The tribunal chairman blasted the cop’s “preposterous request” and also the PSNI’s “craven” response that he said would shock law-abiding tax-payers.
Evidence of the “astonishing” phone call episode emerged at the Fair Employment Tribunal in Belfast involving police inspector Kevin Curley who made a number of allegations against the PSNI and named senior officers alleging he suffered religious discrimination and was victimised. The claims dated back to 2004 when Inspector Curley, a Catholic, was a sergeant stationed in Ballymena.
The officer had alleged there had been a concerted effort to get him to leave Ballymena.
During the case it was revealed that Curley had complained about receiving a telephone call from a police personnel officer in Ballymena on September 17, 2004 when he was on leave.
He had put in a transfer request and a personnel employee had contacted him and asked if there was anything she could do to persuade him to stay in Ballymena.
Tribunal chairman Duncan Buchanan slammed Curley’s response to the call.
In his recent written decision Mr Buchanan said: “In the course of her duties Ms [Geraldine] Corry rang the claimant at home on September 17 2004 when he was on leave.

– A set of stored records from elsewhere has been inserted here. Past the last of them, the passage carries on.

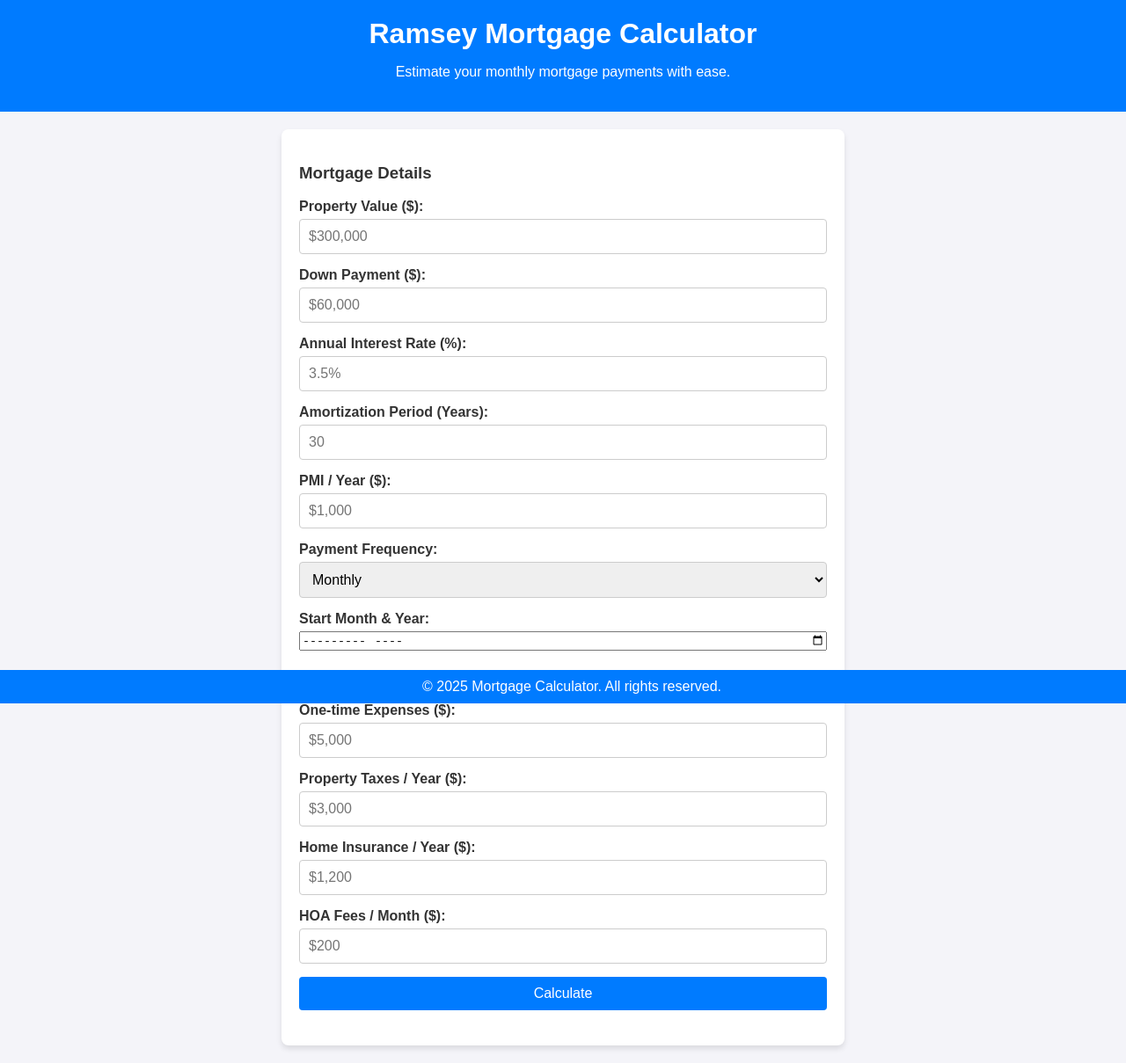
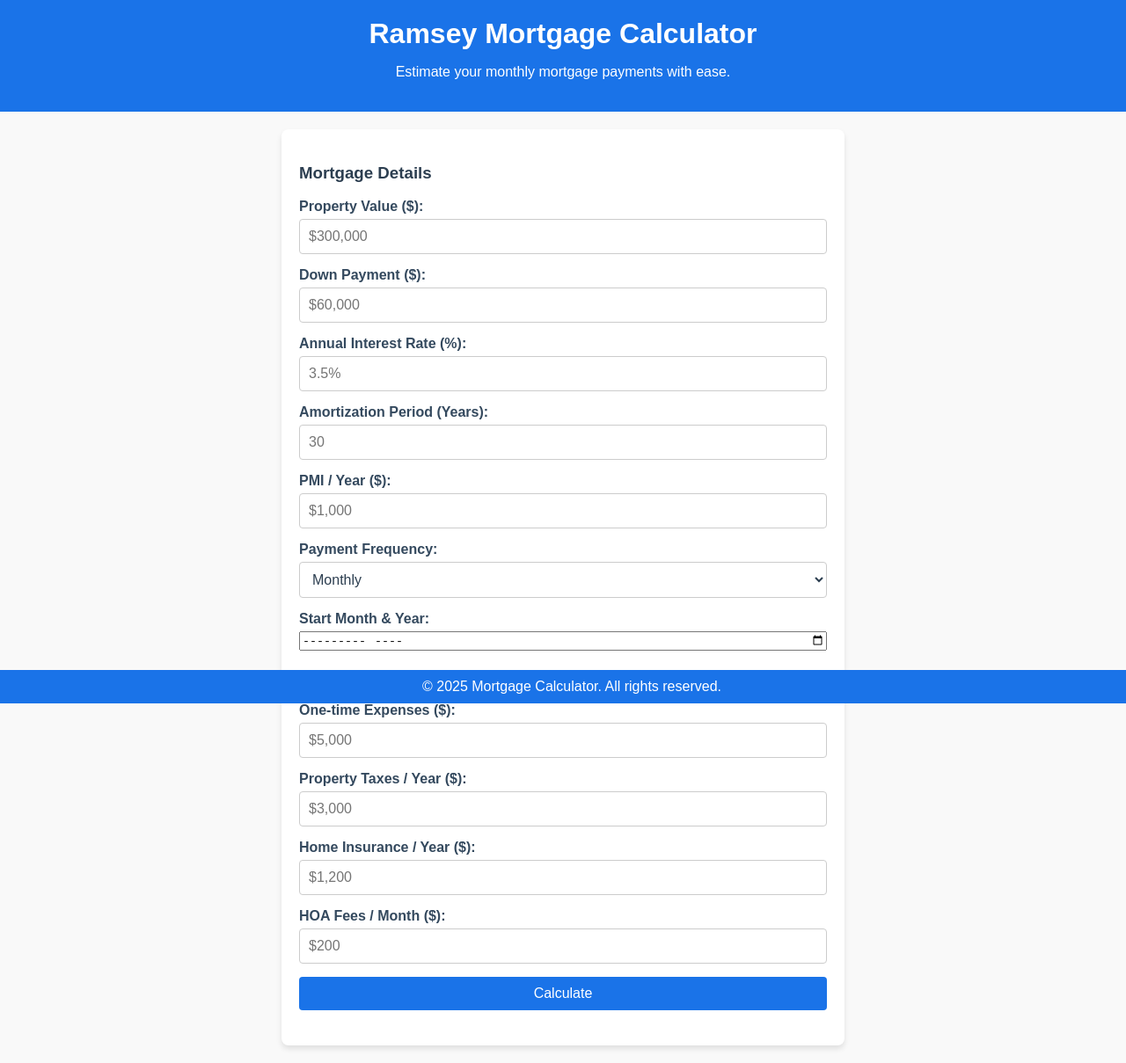
Before and after one commit to dave-ramsey-mortgage-calculator/ramsey-mortgage-calculator, a plain HTML site: page index.html in a window 1280 px wide. Shown: the whole page at 88% size. Drawn offline with Linux system fonts and the light colour scheme.

Commit message:
index.html

```diff
--- a/index.html
+++ b/index.html
@@ -19,12 +19,12 @@
       margin: 0;
       padding: 0;
       box-sizing: border-box;
-      background-color: #f4f4f9;
-      color: #333;
+      background-color: #f9f9f9; /* Lightened background for better contrast */
+      color: #2c3e50; /* Darker text for better contrast */
     }
 
     header {
-      background: #007BFF;
+      background: #1a73e8; /* Updated blue for better contrast */
       color: white;
       text-align: center;
       padding: 20px 10px;
@@ -52,6 +52,7 @@
     .calculator label {
       margin-bottom: 5px;
       font-weight: bold;
+      color: #34495e; /* Slightly darker label color */
     }
 
     .calculator input[type="number"], .calculator select {
@@ -60,11 +61,13 @@
       border: 1px solid #ccc;
       border-radius: 4px;
       font-size: 1rem;
+      background-color: #ffffff; /* White background for inputs */
+      color: #2c3e50; /* Dark text for inputs */
     }
 
     .calculator button {
       padding: 10px;
-      background: #007BFF;
+      background: #1a73e8; /* Updated blue for better contrast */
       color: white;
       border: none;
       border-radius: 4px;
@@ -73,19 +76,20 @@
     }
 
     .calculator button:hover {
-      background: #0056b3;
+      background: #155bb5; /* Darker blue on hover */
     }
 
     .result {
       margin-top: 20px;
       font-size: 1.2rem;
       text-align: left;
+      color: #2c3e50; /* Dark text for results */
     }
 
     footer {
       text-align: center;
       padding: 10px;
-      background: #007BFF;
+      background: #1a73e8; /* Updated blue for better contrast */
       color: white;
       position: fixed;
       width: 100%;
```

She was fairly new to her post and in the course of the conversation mistakenly called him ‘David’ on two occasions.
“The claimant [Inspector Curley] made a complaint about Ms Corry because of this and because she had called him at home and asked that a copy of it be placed on Ms Corry’s file.
“He also requested that because he had been disturbed on his day off [by a telephone call lasting about 15 minutes which was meant to help him] that he should be reimbursed with one day’s annual leave.”
Mr Buchanan added: “This was a preposterous and impertinent request.
“What will astonish law-abiding taxpayers who fund the police force is that he was in fact given a half day’s duty credit as a result of it.”
He described the police service’s response as “craven” but added “it was hardly consistent with discrimination or victimisation on their part.”